Books and Records
The Securities and Exchange Commission (SEC) in 2001 adopted amendments to its books and records rules—Rules 17a-3 and 17a-4—to clarify and expand firm recordkeeping requirements that cover purchase and sale documents, customer records, associated person records, customer complaint records and certain other matters.
The rule amendments, which became effective in 2003, also require firms to maintain or promptly produce certain records at each office to which those records relate.
Here are some of the records the SEC amendments require firms to make, among others.
- Order tickets
- Customer accounts
- Customer complaints of associated persons
- Associated person identification numbers
- Associated person compensation
- A list of principals of the firm
- Office records
In addition, the SEC rules require firms to furnish each customer who opens an account with a copy of the account record within 30 days of the opening of the account, and at least every 36 months after that. The account record includes the customer’s personal information, annual income and net worth, as well as the customer’s investment objectives.
Records Firms Must Preserve
The SEC also requires firms to maintain and preserve the following records.
- Communications with the public, including all communications received and sent relating to the firm’s business.
- Organizational documents, such as all partnership articles or, if a corporation, all articles of incorporation or charter, including minute books and stock certificate books, among others.
- Special reports, such as each report that a securities regulatory authority has requested or required a firm to make and furnish pursuant to an order or settlement.
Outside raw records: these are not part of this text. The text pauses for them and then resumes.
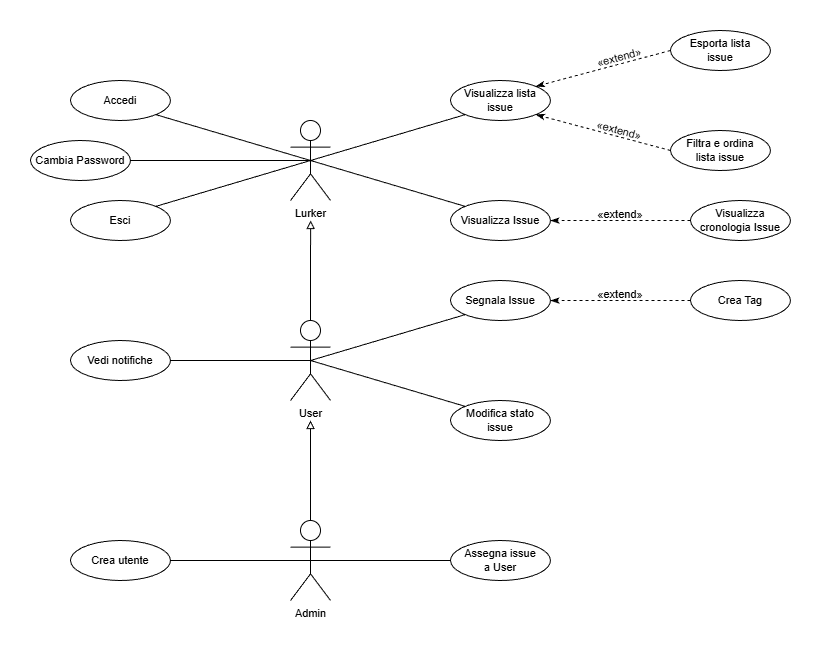
This is Documentazione/use_cases/Unified use cases/unified_use_cases.png from Alessandro-uni/BugBoard26, a draw.io export, as it was before one commit. Source tidied: cells renumbered, new cells last; positions are measured from the earlier drawing's top-left corner, leaving out a move shared by most shapes. Source of this version:
```xml
<mxGraphModel>
  <root>
    <mxCell id="0" />
    <mxCell id="1" parent="0" />
    <mxCell id="2" style="rounded=0;jettySize=auto;html=1;exitX=0.5;exitY=0.5;exitDx=0;exitDy=0;exitPerimeter=0;entryX=1;entryY=0;entryDx=0;entryDy=0;fontStyle=0;fontSize=11;endArrow=none;endFill=0;labelBackgroundColor=default;" parent="1" edge="1" source="7" target="21">
      <mxGeometry relative="1" as="geometry" />
    </mxCell>
    <mxCell id="3" style="rounded=0;jettySize=auto;html=1;exitX=0.5;exitY=0.5;exitDx=0;exitDy=0;exitPerimeter=0;entryX=1;entryY=1;entryDx=0;entryDy=0;fontStyle=0;fontSize=11;endArrow=none;endFill=0;labelBackgroundColor=default;" parent="1" edge="1" source="7" target="17">
      <mxGeometry relative="1" as="geometry" />
    </mxCell>
    <mxCell id="4" style="rounded=0;jettySize=auto;html=1;exitX=0.5;exitY=0.5;exitDx=0;exitDy=0;exitPerimeter=0;entryX=0;entryY=1;entryDx=0;entryDy=0;fontStyle=0;fontSize=11;endArrow=none;endFill=0;labelBackgroundColor=default;" parent="1" edge="1" source="7" target="22">
      <mxGeometry relative="1" as="geometry" />
    </mxCell>
    <mxCell id="5" style="rounded=0;jettySize=auto;html=1;exitX=0.5;exitY=0.5;exitDx=0;exitDy=0;exitPerimeter=0;entryX=0;entryY=0;entryDx=0;entryDy=0;fontStyle=0;fontSize=11;endArrow=none;endFill=0;labelBackgroundColor=default;" parent="1" edge="1" source="7" target="27">
      <mxGeometry relative="1" as="geometry" />
    </mxCell>
    <mxCell id="6" style="edgeStyle=orthogonalEdgeStyle;rounded=0;jettySize=auto;html=1;exitX=0.5;exitY=0.5;exitDx=0;exitDy=0;exitPerimeter=0;entryX=1;entryY=0.5;entryDx=0;entryDy=0;fontStyle=0;fontSize=11;endArrow=none;endFill=0;labelBackgroundColor=default;" parent="1" edge="1" source="7" target="30">
      <mxGeometry relative="1" as="geometry" />
    </mxCell>
    <mxCell id="7" value="Lurker" style="shape=umlActor;verticalLabelPosition=bottom;verticalAlign=top;html=1;outlineConnect=0;fontStyle=0;fontSize=11;labelBackgroundColor=none;fillColor=none;" parent="1" vertex="1">
      <mxGeometry x="260" y="90" width="40" height="80" as="geometry" />
    </mxCell>
    <mxCell id="8" style="rounded=0;jettySize=auto;html=1;exitX=0.5;exitY=0.5;exitDx=0;exitDy=0;exitPerimeter=0;entryX=0;entryY=1;entryDx=0;entryDy=0;fontStyle=0;fontSize=11;endArrow=none;endFill=0;labelBackgroundColor=default;" parent="1" edge="1" source="11" target="18">
      <mxGeometry relative="1" as="geometry" />
    </mxCell>
    <mxCell id="9" style="rounded=0;jettySize=auto;html=1;exitX=0.5;exitY=0.5;exitDx=0;exitDy=0;exitPerimeter=0;entryX=1;entryY=0.5;entryDx=0;entryDy=0;fontStyle=0;fontSize=11;endArrow=none;endFill=0;labelBackgroundColor=default;" parent="1" edge="1" source="11" target="31">
      <mxGeometry relative="1" as="geometry" />
    </mxCell>
    <mxCell id="10" style="edgeStyle=orthogonalEdgeStyle;rounded=0;jettySize=auto;html=1;exitX=0.5;exitY=0;exitDx=0;exitDy=0;exitPerimeter=0;endArrow=block;endFill=0;labelBackgroundColor=default;curved=0;endSize=6;fontStyle=0;fontSize=11;" parent="1" edge="1" source="11">
      <mxGeometry relative="1" as="geometry">
        <mxPoint x="280.1" y="190" as="targetPoint" />
      </mxGeometry>
    </mxCell>
    <mxCell id="11" value="User" style="shape=umlActor;verticalLabelPosition=bottom;verticalAlign=top;html=1;outlineConnect=0;fontStyle=0;fontSize=11;labelBackgroundColor=none;fillColor=none;" parent="1" vertex="1">
      <mxGeometry x="260" y="290" width="40" height="80" as="geometry" />
    </mxCell>
    <mxCell id="12" style="rounded=0;jettySize=auto;html=1;exitX=0.5;exitY=0.5;exitDx=0;exitDy=0;exitPerimeter=0;entryX=1;entryY=0.5;entryDx=0;entryDy=0;fontStyle=0;fontSize=11;endArrow=none;endFill=0;labelBackgroundColor=default;" parent="1" edge="1" source="15" target="16">
      <mxGeometry relative="1" as="geometry" />
    </mxCell>
    <mxCell id="13" style="rounded=0;jettySize=auto;html=1;exitX=0.5;exitY=0.5;exitDx=0;exitDy=0;exitPerimeter=0;entryX=0;entryY=0.5;entryDx=0;entryDy=0;fontStyle=0;fontSize=11;endArrow=none;endFill=0;labelBackgroundColor=default;" parent="1" edge="1" source="15" target="34">
      <mxGeometry relative="1" as="geometry" />
    </mxCell>
    <mxCell id="14" style="rounded=0;jettySize=auto;html=1;exitX=0.5;exitY=0;exitDx=0;exitDy=0;exitPerimeter=0;endArrow=block;endFill=0;labelBackgroundColor=default;curved=0;endSize=6;fontStyle=0;fontSize=11;" parent="1" edge="1" source="15">
      <mxGeometry relative="1" as="geometry">
        <mxPoint x="280" y="390" as="targetPoint" />
      </mxGeometry>
    </mxCell>
    <mxCell id="15" value="Admin" style="shape=umlActor;verticalLabelPosition=bottom;verticalAlign=top;html=1;outlineConnect=0;fontStyle=0;fontSize=11;labelBackgroundColor=none;fillColor=none;" parent="1" vertex="1">
      <mxGeometry x="260" y="490" width="40" height="80" as="geometry" />
    </mxCell>
    <mxCell id="16" value="Crea utente" style="ellipse;whiteSpace=wrap;html=1;align=center;fontStyle=0;fontSize=11;labelBackgroundColor=none;fillColor=none;" parent="1" vertex="1">
      <mxGeometry x="40" y="510" width="100" height="40" as="geometry" />
    </mxCell>
    <mxCell id="17" value="Accedi" style="ellipse;whiteSpace=wrap;html=1;align=center;fontStyle=0;fontSize=11;labelBackgroundColor=none;fillColor=none;" parent="1" vertex="1">
      <mxGeometry x="40" y="50" width="100" height="40" as="geometry" />
    </mxCell>
    <mxCell id="18" value="Segnala Issue" style="ellipse;whiteSpace=wrap;html=1;align=center;fontStyle=0;fontSize=11;labelBackgroundColor=none;fillColor=none;" parent="1" vertex="1">
      <mxGeometry x="420" y="250" width="100" height="40" as="geometry" />
    </mxCell>
    <mxCell id="19" style="rounded=0;jettySize=auto;html=1;exitX=0;exitY=0.5;exitDx=0;exitDy=0;entryX=1;entryY=0.5;entryDx=0;entryDy=0;fontStyle=0;fontSize=11;dashed=1;labelBackgroundColor=default;endArrow=classicThin;endFill=1;" parent="1" edge="1" source="20" target="18">
      <mxGeometry relative="1" as="geometry" />
    </mxCell>
    <mxCell id="20" value="Crea Tag" style="ellipse;whiteSpace=wrap;html=1;align=center;fontStyle=0;fontSize=11;labelBackgroundColor=none;fillColor=none;" parent="1" vertex="1">
      <mxGeometry x="660" y="250" width="100" height="40" as="geometry" />
    </mxCell>
    <mxCell id="21" value="Esci" style="ellipse;whiteSpace=wrap;html=1;align=center;fontStyle=0;fontSize=11;labelBackgroundColor=none;fillColor=none;" parent="1" vertex="1">
      <mxGeometry x="40" y="170" width="100" height="40" as="geometry" />
    </mxCell>
    <mxCell id="22" value="Visualizza lista&lt;br&gt;issue" style="ellipse;whiteSpace=wrap;html=1;align=center;fontStyle=0;fontSize=11;labelBackgroundColor=none;fillColor=none;" parent="1" vertex="1">
      <mxGeometry x="420" y="50" width="100" height="40" as="geometry" />
    </mxCell>
    <mxCell id="23" style="rounded=0;jettySize=auto;html=1;exitX=0;exitY=0.5;exitDx=0;exitDy=0;entryX=1;entryY=0;entryDx=0;entryDy=0;fontStyle=0;fontSize=11;dashed=1;labelBackgroundColor=default;endArrow=classicThin;endFill=1;" parent="1" edge="1" source="24" target="22">
      <mxGeometry x="-0.22" y="-17" relative="1" as="geometry" />
    </mxCell>
    <mxCell id="24" value="Esporta lista&lt;br&gt;issue" style="ellipse;whiteSpace=wrap;html=1;align=center;fontStyle=0;fontSize=11;labelBackgroundColor=none;fillColor=none;" parent="1" vertex="1">
      <mxGeometry x="640" width="100" height="40" as="geometry" />
    </mxCell>
    <mxCell id="25" style="rounded=0;jettySize=auto;html=1;exitX=0;exitY=0.5;exitDx=0;exitDy=0;entryX=1;entryY=1;entryDx=0;entryDy=0;fontStyle=0;fontSize=11;dashed=1;jumpSize=6;jumpStyle=none;labelBackgroundColor=default;endArrow=classicThin;endFill=1;" parent="1" edge="1" source="26" target="22">
      <mxGeometry relative="1" as="geometry" />
    </mxCell>
    <mxCell id="26" value="Filtra e ordina&lt;br&gt;lista issue" style="ellipse;whiteSpace=wrap;html=1;align=center;fontStyle=0;fontSize=11;labelBackgroundColor=none;fillColor=none;" parent="1" vertex="1">
      <mxGeometry x="640" y="100" width="100" height="40" as="geometry" />
    </mxCell>
    <mxCell id="27" value="Visualizza Issue" style="ellipse;whiteSpace=wrap;html=1;align=center;fontStyle=0;fontSize=11;labelBackgroundColor=none;fillColor=none;" parent="1" vertex="1">
      <mxGeometry x="420" y="170" width="100" height="40" as="geometry" />
    </mxCell>
    <mxCell id="28" style="rounded=0;jettySize=auto;html=1;exitX=0;exitY=0.5;exitDx=0;exitDy=0;entryX=1;entryY=0.5;entryDx=0;entryDy=0;fontSize=11;dashed=1;labelBackgroundColor=default;endArrow=classicThin;endFill=1;fontStyle=0;" parent="1" edge="1" source="29" target="27">
      <mxGeometry relative="1" as="geometry" />
    </mxCell>
    <mxCell id="29" value="Visualizza&lt;br&gt;cronologia Issue" style="ellipse;whiteSpace=wrap;html=1;align=center;fontStyle=0;fontSize=11;labelBackgroundColor=none;fillColor=none;" parent="1" vertex="1">
      <mxGeometry x="660" y="170" width="100" height="40" as="geometry" />
    </mxCell>
    <mxCell id="30" value="Cambia Password" style="ellipse;whiteSpace=wrap;html=1;align=center;fontStyle=0;fontSize=11;labelBackgroundColor=none;fillColor=none;" parent="1" vertex="1">
      <mxGeometry y="110" width="100" height="40" as="geometry" />
    </mxCell>
    <mxCell id="31" value="Vedi notifiche" style="ellipse;whiteSpace=wrap;html=1;align=center;fontStyle=0;fontSize=11;labelBackgroundColor=none;fillColor=none;" parent="1" vertex="1">
      <mxGeometry x="40" y="310" width="100" height="40" as="geometry" />
    </mxCell>
    <mxCell id="32" style="rounded=0;jettySize=auto;html=1;exitX=0.5;exitY=0.5;exitDx=0;exitDy=0;exitPerimeter=0;entryX=0;entryY=0;entryDx=0;entryDy=0;fontStyle=0;fontSize=11;endArrow=none;endFill=0;labelBackgroundColor=default;" parent="1" edge="1" source="11" target="33">
      <mxGeometry relative="1" as="geometry" />
    </mxCell>
    <mxCell id="33" value="Modifica stato&lt;br&gt;issue" style="ellipse;whiteSpace=wrap;html=1;align=center;fontStyle=0;fontSize=11;labelBackgroundColor=none;fillColor=none;" parent="1" vertex="1">
      <mxGeometry x="420" y="370" width="100" height="40" as="geometry" />
    </mxCell>
    <mxCell id="34" value="Assegna issue&lt;br&gt;a User" style="ellipse;whiteSpace=wrap;html=1;align=center;fontStyle=0;fontSize=11;labelBackgroundColor=none;fillColor=none;" parent="1" vertex="1">
      <mxGeometry x="420" y="510" width="100" height="40" as="geometry" />
    </mxCell>
    <mxCell id="35" value="«extend» " style="text;html=1;whiteSpace=wrap;align=center;verticalAlign=middle;rounded=0;fontStyle=0;rotation=345;fontSize=11;labelBackgroundColor=none;" parent="1" vertex="1">
      <mxGeometry x="559" y="12" width="60" height="30" as="geometry" />
    </mxCell>
    <mxCell id="36" value="«extend» " style="text;html=1;whiteSpace=wrap;align=center;verticalAlign=middle;rounded=0;fontStyle=0;rotation=15;fontSize=11;labelBackgroundColor=none;" parent="1" vertex="1">
      <mxGeometry x="559" y="85" width="60" height="30" as="geometry" />
    </mxCell>
    <mxCell id="37" value="«extend» " style="text;html=1;whiteSpace=wrap;align=center;verticalAlign=middle;rounded=0;fontStyle=0;rotation=0;fontSize=11;labelBackgroundColor=none;" parent="1" vertex="1">
      <mxGeometry x="560" y="168.6" width="60" height="30" as="geometry" />
    </mxCell>
    <mxCell id="38" value="«extend» " style="text;html=1;whiteSpace=wrap;align=center;verticalAlign=middle;rounded=0;fontStyle=0;rotation=0;fontSize=11;labelBackgroundColor=none;" parent="1" vertex="1">
      <mxGeometry x="560" y="249" width="60" height="30" as="geometry" />
    </mxCell>
  </root>
</mxGraphModel>
```
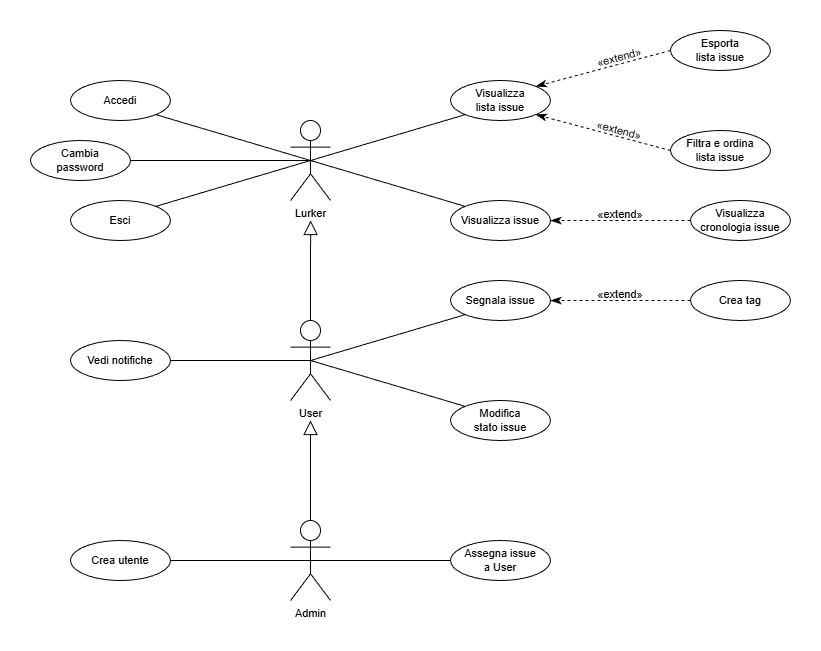
After the commit.

Commit message:
use cases

Diff of the diagram source:
```diff
@@ -26,7 +26,7 @@
     <mxCell id="9" style="rounded=0;jettySize=auto;html=1;exitX=0.5;exitY=0.5;exitDx=0;exitDy=0;exitPerimeter=0;entryX=1;entryY=0.5;entryDx=0;entryDy=0;fontStyle=0;fontSize=11;endArrow=none;endFill=0;labelBackgroundColor=default;" parent="1" edge="1" source="11" target="31">
       <mxGeometry relative="1" as="geometry" />
     </mxCell>
-    <mxCell id="10" style="edgeStyle=orthogonalEdgeStyle;rounded=0;jettySize=auto;html=1;exitX=0.5;exitY=0;exitDx=0;exitDy=0;exitPerimeter=0;endArrow=block;endFill=0;labelBackgroundColor=default;curved=0;endSize=6;fontStyle=0;fontSize=11;" parent="1" edge="1" source="11">
+    <mxCell id="10" style="edgeStyle=orthogonalEdgeStyle;rounded=0;jettySize=auto;html=1;exitX=0.5;exitY=0;exitDx=0;exitDy=0;exitPerimeter=0;endArrow=block;endFill=0;labelBackgroundColor=default;curved=0;endSize=12;fontStyle=0;fontSize=11;" parent="1" edge="1" source="11">
       <mxGeometry relative="1" as="geometry">
         <mxPoint x="280.1" y="190" as="targetPoint" />
       </mxGeometry>
@@ -40,7 +40,7 @@
     <mxCell id="13" style="rounded=0;jettySize=auto;html=1;exitX=0.5;exitY=0.5;exitDx=0;exitDy=0;exitPerimeter=0;entryX=0;entryY=0.5;entryDx=0;entryDy=0;fontStyle=0;fontSize=11;endArrow=none;endFill=0;labelBackgroundColor=default;" parent="1" edge="1" source="15" target="34">
       <mxGeometry relative="1" as="geometry" />
     </mxCell>
-    <mxCell id="14" style="rounded=0;jettySize=auto;html=1;exitX=0.5;exitY=0;exitDx=0;exitDy=0;exitPerimeter=0;endArrow=block;endFill=0;labelBackgroundColor=default;curved=0;endSize=6;fontStyle=0;fontSize=11;" parent="1" edge="1" source="15">
+    <mxCell id="14" style="rounded=0;jettySize=auto;html=1;exitX=0.5;exitY=0;exitDx=0;exitDy=0;exitPerimeter=0;endArrow=block;endFill=0;labelBackgroundColor=default;curved=0;endSize=12;fontStyle=0;fontSize=11;" parent="1" edge="1" source="15">
       <mxGeometry relative="1" as="geometry">
         <mxPoint x="280" y="390" as="targetPoint" />
       </mxGeometry>
@@ -54,43 +54,43 @@
     <mxCell id="17" value="Accedi" style="ellipse;whiteSpace=wrap;html=1;align=center;fontStyle=0;fontSize=11;labelBackgroundColor=none;fillColor=none;" parent="1" vertex="1">
       <mxGeometry x="40" y="50" width="100" height="40" as="geometry" />
     </mxCell>
-    <mxCell id="18" value="Segnala Issue" style="ellipse;whiteSpace=wrap;html=1;align=center;fontStyle=0;fontSize=11;labelBackgroundColor=none;fillColor=none;" parent="1" vertex="1">
+    <mxCell id="18" value="Segnala issue" style="ellipse;whiteSpace=wrap;html=1;align=center;fontStyle=0;fontSize=11;labelBackgroundColor=none;fillColor=none;" parent="1" vertex="1">
       <mxGeometry x="420" y="250" width="100" height="40" as="geometry" />
     </mxCell>
-    <mxCell id="19" style="rounded=0;jettySize=auto;html=1;exitX=0;exitY=0.5;exitDx=0;exitDy=0;entryX=1;entryY=0.5;entryDx=0;entryDy=0;fontStyle=0;fontSize=11;dashed=1;labelBackgroundColor=default;endArrow=classicThin;endFill=1;" parent="1" edge="1" source="20" target="18">
+    <mxCell id="19" style="rounded=0;jettySize=auto;html=1;exitX=0;exitY=0.5;exitDx=0;exitDy=0;entryX=1;entryY=0.5;entryDx=0;entryDy=0;fontStyle=0;fontSize=11;dashed=1;labelBackgroundColor=default;endArrow=classicThin;endFill=1;endSize=8;" parent="1" edge="1" source="20" target="18">
       <mxGeometry relative="1" as="geometry" />
     </mxCell>
-    <mxCell id="20" value="Crea Tag" style="ellipse;whiteSpace=wrap;html=1;align=center;fontStyle=0;fontSize=11;labelBackgroundColor=none;fillColor=none;" parent="1" vertex="1">
+    <mxCell id="20" value="Crea tag" style="ellipse;whiteSpace=wrap;html=1;align=center;fontStyle=0;fontSize=11;labelBackgroundColor=none;fillColor=none;" parent="1" vertex="1">
       <mxGeometry x="660" y="250" width="100" height="40" as="geometry" />
     </mxCell>
     <mxCell id="21" value="Esci" style="ellipse;whiteSpace=wrap;html=1;align=center;fontStyle=0;fontSize=11;labelBackgroundColor=none;fillColor=none;" parent="1" vertex="1">
       <mxGeometry x="40" y="170" width="100" height="40" as="geometry" />
     </mxCell>
-    <mxCell id="22" value="Visualizza lista&lt;br&gt;issue" style="ellipse;whiteSpace=wrap;html=1;align=center;fontStyle=0;fontSize=11;labelBackgroundColor=none;fillColor=none;" parent="1" vertex="1">
+    <mxCell id="22" value="Visualizza&lt;div&gt;lista issue&lt;/div&gt;" style="ellipse;whiteSpace=wrap;html=1;align=center;fontStyle=0;fontSize=11;labelBackgroundColor=none;fillColor=none;" parent="1" vertex="1">
       <mxGeometry x="420" y="50" width="100" height="40" as="geometry" />
     </mxCell>
-    <mxCell id="23" style="rounded=0;jettySize=auto;html=1;exitX=0;exitY=0.5;exitDx=0;exitDy=0;entryX=1;entryY=0;entryDx=0;entryDy=0;fontStyle=0;fontSize=11;dashed=1;labelBackgroundColor=default;endArrow=classicThin;endFill=1;" parent="1" edge="1" source="24" target="22">
+    <mxCell id="23" style="rounded=0;jettySize=auto;html=1;exitX=0;exitY=0.5;exitDx=0;exitDy=0;entryX=1;entryY=0;entryDx=0;entryDy=0;fontStyle=0;fontSize=11;dashed=1;labelBackgroundColor=default;endArrow=classicThin;endFill=1;endSize=8;" parent="1" edge="1" source="24" target="22">
       <mxGeometry x="-0.22" y="-17" relative="1" as="geometry" />
     </mxCell>
-    <mxCell id="24" value="Esporta lista&lt;br&gt;issue" style="ellipse;whiteSpace=wrap;html=1;align=center;fontStyle=0;fontSize=11;labelBackgroundColor=none;fillColor=none;" parent="1" vertex="1">
+    <mxCell id="24" value="Esporta&lt;div&gt;lista issue&lt;/div&gt;" style="ellipse;whiteSpace=wrap;html=1;align=center;fontStyle=0;fontSize=11;labelBackgroundColor=none;fillColor=none;" parent="1" vertex="1">
       <mxGeometry x="640" width="100" height="40" as="geometry" />
     </mxCell>
-    <mxCell id="25" style="rounded=0;jettySize=auto;html=1;exitX=0;exitY=0.5;exitDx=0;exitDy=0;entryX=1;entryY=1;entryDx=0;entryDy=0;fontStyle=0;fontSize=11;dashed=1;jumpSize=6;jumpStyle=none;labelBackgroundColor=default;endArrow=classicThin;endFill=1;" parent="1" edge="1" source="26" target="22">
+    <mxCell id="25" style="rounded=0;jettySize=auto;html=1;exitX=0;exitY=0.5;exitDx=0;exitDy=0;entryX=1;entryY=1;entryDx=0;entryDy=0;fontStyle=0;fontSize=11;dashed=1;jumpSize=6;jumpStyle=none;labelBackgroundColor=default;endArrow=classicThin;endFill=1;endSize=8;" parent="1" edge="1" source="26" target="22">
       <mxGeometry relative="1" as="geometry" />
     </mxCell>
     <mxCell id="26" value="Filtra e ordina&lt;br&gt;lista issue" style="ellipse;whiteSpace=wrap;html=1;align=center;fontStyle=0;fontSize=11;labelBackgroundColor=none;fillColor=none;" parent="1" vertex="1">
       <mxGeometry x="640" y="100" width="100" height="40" as="geometry" />
     </mxCell>
-    <mxCell id="27" value="Visualizza Issue" style="ellipse;whiteSpace=wrap;html=1;align=center;fontStyle=0;fontSize=11;labelBackgroundColor=none;fillColor=none;" parent="1" vertex="1">
+    <mxCell id="27" value="Visualizza issue" style="ellipse;whiteSpace=wrap;html=1;align=center;fontStyle=0;fontSize=11;labelBackgroundColor=none;fillColor=none;" parent="1" vertex="1">
       <mxGeometry x="420" y="170" width="100" height="40" as="geometry" />
     </mxCell>
-    <mxCell id="28" style="rounded=0;jettySize=auto;html=1;exitX=0;exitY=0.5;exitDx=0;exitDy=0;entryX=1;entryY=0.5;entryDx=0;entryDy=0;fontSize=11;dashed=1;labelBackgroundColor=default;endArrow=classicThin;endFill=1;fontStyle=0;" parent="1" edge="1" source="29" target="27">
+    <mxCell id="28" style="rounded=0;jettySize=auto;html=1;exitX=0;exitY=0.5;exitDx=0;exitDy=0;entryX=1;entryY=0.5;entryDx=0;entryDy=0;fontSize=11;dashed=1;labelBackgroundColor=default;endArrow=classicThin;endFill=1;fontStyle=0;endSize=8;" parent="1" edge="1" source="29" target="27">
       <mxGeometry relative="1" as="geometry" />
     </mxCell>
-    <mxCell id="29" value="Visualizza&lt;br&gt;cronologia Issue" style="ellipse;whiteSpace=wrap;html=1;align=center;fontStyle=0;fontSize=11;labelBackgroundColor=none;fillColor=none;" parent="1" vertex="1">
+    <mxCell id="29" value="Visualizza&lt;br&gt;cronologia issue" style="ellipse;whiteSpace=wrap;html=1;align=center;fontStyle=0;fontSize=11;labelBackgroundColor=none;fillColor=none;" parent="1" vertex="1">
       <mxGeometry x="660" y="170" width="100" height="40" as="geometry" />
     </mxCell>
-    <mxCell id="30" value="Cambia Password" style="ellipse;whiteSpace=wrap;html=1;align=center;fontStyle=0;fontSize=11;labelBackgroundColor=none;fillColor=none;" parent="1" vertex="1">
+    <mxCell id="30" value="Cambia&lt;div&gt;password&lt;/div&gt;" style="ellipse;whiteSpace=wrap;html=1;align=center;fontStyle=0;fontSize=11;labelBackgroundColor=none;fillColor=none;" parent="1" vertex="1">
       <mxGeometry y="110" width="100" height="40" as="geometry" />
     </mxCell>
     <mxCell id="31" value="Vedi notifiche" style="ellipse;whiteSpace=wrap;html=1;align=center;fontStyle=0;fontSize=11;labelBackgroundColor=none;fillColor=none;" parent="1" vertex="1">
@@ -99,7 +99,7 @@
     <mxCell id="32" style="rounded=0;jettySize=auto;html=1;exitX=0.5;exitY=0.5;exitDx=0;exitDy=0;exitPerimeter=0;entryX=0;entryY=0;entryDx=0;entryDy=0;fontStyle=0;fontSize=11;endArrow=none;endFill=0;labelBackgroundColor=default;" parent="1" edge="1" source="11" target="33">
       <mxGeometry relative="1" as="geometry" />
     </mxCell>
-    <mxCell id="33" value="Modifica stato&lt;br&gt;issue" style="ellipse;whiteSpace=wrap;html=1;align=center;fontStyle=0;fontSize=11;labelBackgroundColor=none;fillColor=none;" parent="1" vertex="1">
+    <mxCell id="33" value="Modifica&lt;br&gt;stato issue" style="ellipse;whiteSpace=wrap;html=1;align=center;fontStyle=0;fontSize=11;labelBackgroundColor=none;fillColor=none;" parent="1" vertex="1">
       <mxGeometry x="420" y="370" width="100" height="40" as="geometry" />
     </mxCell>
     <mxCell id="34" value="Assegna issue&lt;br&gt;a User" style="ellipse;whiteSpace=wrap;html=1;align=center;fontStyle=0;fontSize=11;labelBackgroundColor=none;fillColor=none;" parent="1" vertex="1">
```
- Compliance, supervisory and procedures manuals, including any updates, modifications and revisions to each manual.
- Exception reports produced to review unusual activity in customer accounts.